* _Front-end code edit data_:
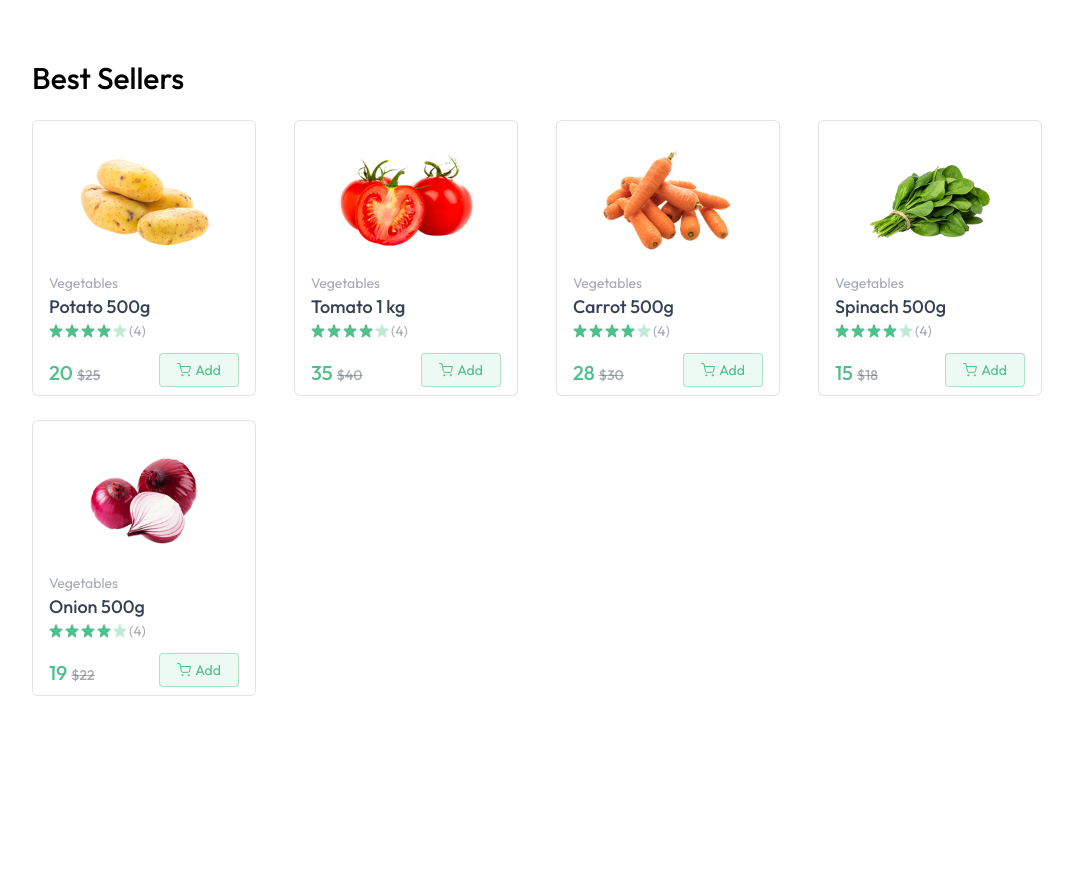
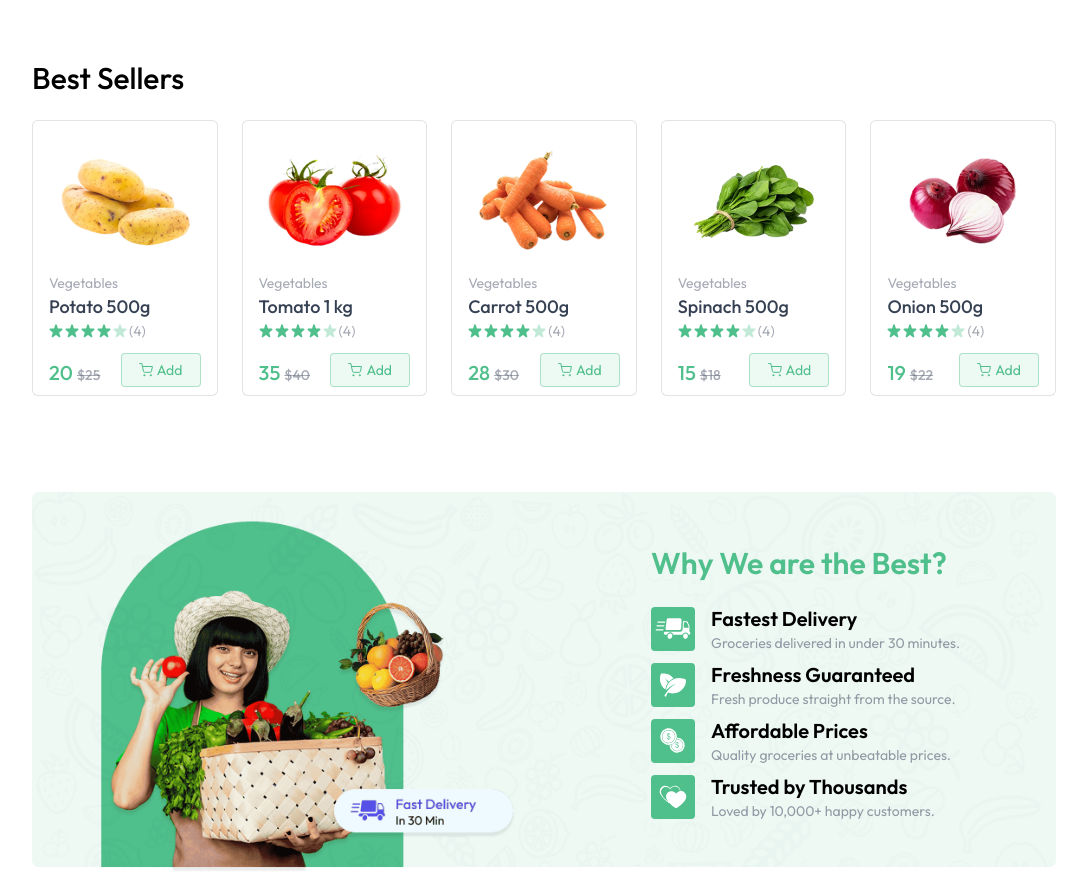
Before and after one commit to Nithinjayan4/Greencart, a React (Vite) app in the folder client/: page / in a window 1280 px wide. Shown: the part 800-1674 px from the top of the page, without its empty margins (96-1183 px from the left). Before the commit the page ends 1496 px from the top, so only its background shows below. Built offline with nearby package versions, Linux system fonts and the light colour scheme.

Commit message:
banner css fixed

```diff
--- a/client/src/components/BestSeller.jsx
+++ b/client/src/components/BestSeller.jsx
@@ -7,7 +7,7 @@
   return (
     <div className="mt-16">
       <p className="text-2xl md:text-3xl font-medium">Best Sellers</p>
-      <div className="grid grid-cols-2 sm:grid-cols-3 md:grid-cols-4 gap-3 md:gap-6 lg:grid-cols-4 mt-6">
+      <div className="grid grid-cols-2 sm:grid-cols-3 md:grid-cols-4 gap-3 md:gap-6 lg:grid-cols-5 mt-6">
         {products
           .filter((product) => product.inStock)
           .slice(0, 5)
--- /dev/null
+++ b/client/src/components/BottomBanner.jsx
@@ -0,0 +1,42 @@
+import React from "react";
+import { assets, features } from "../assets/assets";
+
+const BottomBanner = () => {
+  return (
+    <div className="relative mt-24">
+      <img
+        className="w-full hidden md:block"
+        src={assets.bottom_banner_image}
+        alt="bottom"
+      />
+      <img
+        className="w-full  md:hidden"
+        src={assets.bottom_banner_image_sm}
+        alt="bottom"
+      />
+      <div className="absolute inset-0 flex flex-col items-center md:items-end md:justify-center pt-16 md:pt-0 md:pr-24">
+        <div>
+            <h1 className="text-2xl md:text-3xl font-semibold text-primary mb-6">
+                Why We are the Best?
+            </h1>
+            {features.map((feature,index)=>(
+
+                <div key={index} className="flex items-center gap-4 mt-2">
+                    <img src={feature.icon} alt={feature.title} className="md:w-11 w-9" />
+                    <div>
+                    <h3 className="text-lg md:text-xl font-semibold">{feature.title}</h3>
+                    <p className="text-gray-500/70 text-xs md:text-sm">{feature.description}</p>
+                    </div>
+
+
+
+                </div>
+            ))}
+        </div>
+
+      </div>
+    </div>
+  );
+};
+
+export default BottomBanner;
--- a/client/src/components/ProductCard.jsx
+++ b/client/src/components/ProductCard.jsx
@@ -12,7 +12,7 @@
 
 
     return product && (
-        <div className="border border-gray-500/20 rounded-md md:px-4 px-3 py-2 bg-white min-w-56 max-w-56 w-full">
+        <div className="border border-gray-500/20 rounded-md md:px-4 px-3 py-2 bg-white max-w-54 w-full">
             <div className="group cursor-pointer flex items-center justify-center px-2">
                 <img className="group-hover:scale-105 transition max-w-26 md:max-w-36" src={product.image[0]} alt={product.name} />
             </div>
--- a/client/src/pages/Home.jsx
+++ b/client/src/pages/Home.jsx
@@ -2,6 +2,7 @@
 import MainBanner from '../components/MainBanner'
 import Categories from '../components/Categories'
 import BestSeller from '../components/BestSeller'
+import BottomBanner from '../components/BottomBanner'
 
 const Home = () => {
   return (
@@ -9,6 +10,7 @@
         <MainBanner/>
         <Categories/>
         <BestSeller/>
+        <BottomBanner/>
 
     </div>
   )
```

* _TASK OBJECTIVE_: Where an entry contains an image, skip the image and write out the rest exactly.

* _RESPONSE AREA_:
Before and after one commit to Nithinjayan4/Greencart, a React (Vite) app in the folder client/: page / in a window 1280 px wide. Shown: the part 800-1674 px from the top of the page, without its empty margins (96-1183 px from the left). Before the commit the page ends 1496 px from the top, so only its background shows below. Built offline with nearby package versions, Linux system fonts and the light colour scheme.

Commit message:
banner css fixed

```diff
--- a/client/src/components/BestSeller.jsx
+++ b/client/src/components/BestSeller.jsx
@@ -7,7 +7,7 @@
   return (
     <div className="mt-16">
       <p className="text-2xl md:text-3xl font-medium">Best Sellers</p>
-      <div className="grid grid-cols-2 sm:grid-cols-3 md:grid-cols-4 gap-3 md:gap-6 lg:grid-cols-4 mt-6">
+      <div className="grid grid-cols-2 sm:grid-cols-3 md:grid-cols-4 gap-3 md:gap-6 lg:grid-cols-5 mt-6">
         {products
           .filter((product) => product.inStock)
           .slice(0, 5)
--- /dev/null
+++ b/client/src/components/BottomBanner.jsx
@@ -0,0 +1,42 @@
+import React from "react";
+import { assets, features } from "../assets/assets";
+
+const BottomBanner = () => {
+  return (
+    <div className="relative mt-24">
+      <img
+        className="w-full hidden md:block"
+        src={assets.bottom_banner_image}
+        alt="bottom"
+      />
+      <img
+        className="w-full  md:hidden"
+        src={assets.bottom_banner_image_sm}
+        alt="bottom"
+      />
+      <div className="absolute inset-0 flex flex-col items-center md:items-end md:justify-center pt-16 md:pt-0 md:pr-24">
+        <div>
+            <h1 className="text-2xl md:text-3xl font-semibold text-primary mb-6">
+                Why We are the Best?
+            </h1>
+            {features.map((feature,index)=>(
+
+                <div key={index} className="flex items-center gap-4 mt-2">
+                    <img src={feature.icon} alt={feature.title} className="md:w-11 w-9" />
+                    <div>
+                    <h3 className="text-lg md:text-xl font-semibold">{feature.title}</h3>
+                    <p className="text-gray-500/70 text-xs md:text-sm">{feature.description}</p>
+                    </div>
+
+
+
+                </div>
+            ))}
+        </div>
+
+      </div>
+    </div>
+  );
+};
+
+export default BottomBanner;
--- a/client/src/components/ProductCard.jsx
+++ b/client/src/components/ProductCard.jsx
@@ -12,7 +12,7 @@
 
 
     return product && (
-        <div className="border border-gray-500/20 rounded-md md:px-4 px-3 py-2 bg-white min-w-56 max-w-56 w-full">
+        <div className="border border-gray-500/20 rounded-md md:px-4 px-3 py-2 bg-white max-w-54 w-full">
             <div className="group cursor-pointer flex items-center justify-center px-2">
                 <img className="group-hover:scale-105 transition max-w-26 md:max-w-36" src={product.image[0]} alt={product.name} />
             </div>
--- a/client/src/pages/Home.jsx
+++ b/client/src/pages/Home.jsx
@@ -2,6 +2,7 @@
 import MainBanner from '../components/MainBanner'
 import Categories from '../components/Categories'
 import BestSeller from '../components/BestSeller'
+import BottomBanner from '../components/BottomBanner'
 
 const Home = () => {
   return (
@@ -9,6 +10,7 @@
         <MainBanner/>
         <Categories/>
         <BestSeller/>
+        <BottomBanner/>
 
     </div>
   )
```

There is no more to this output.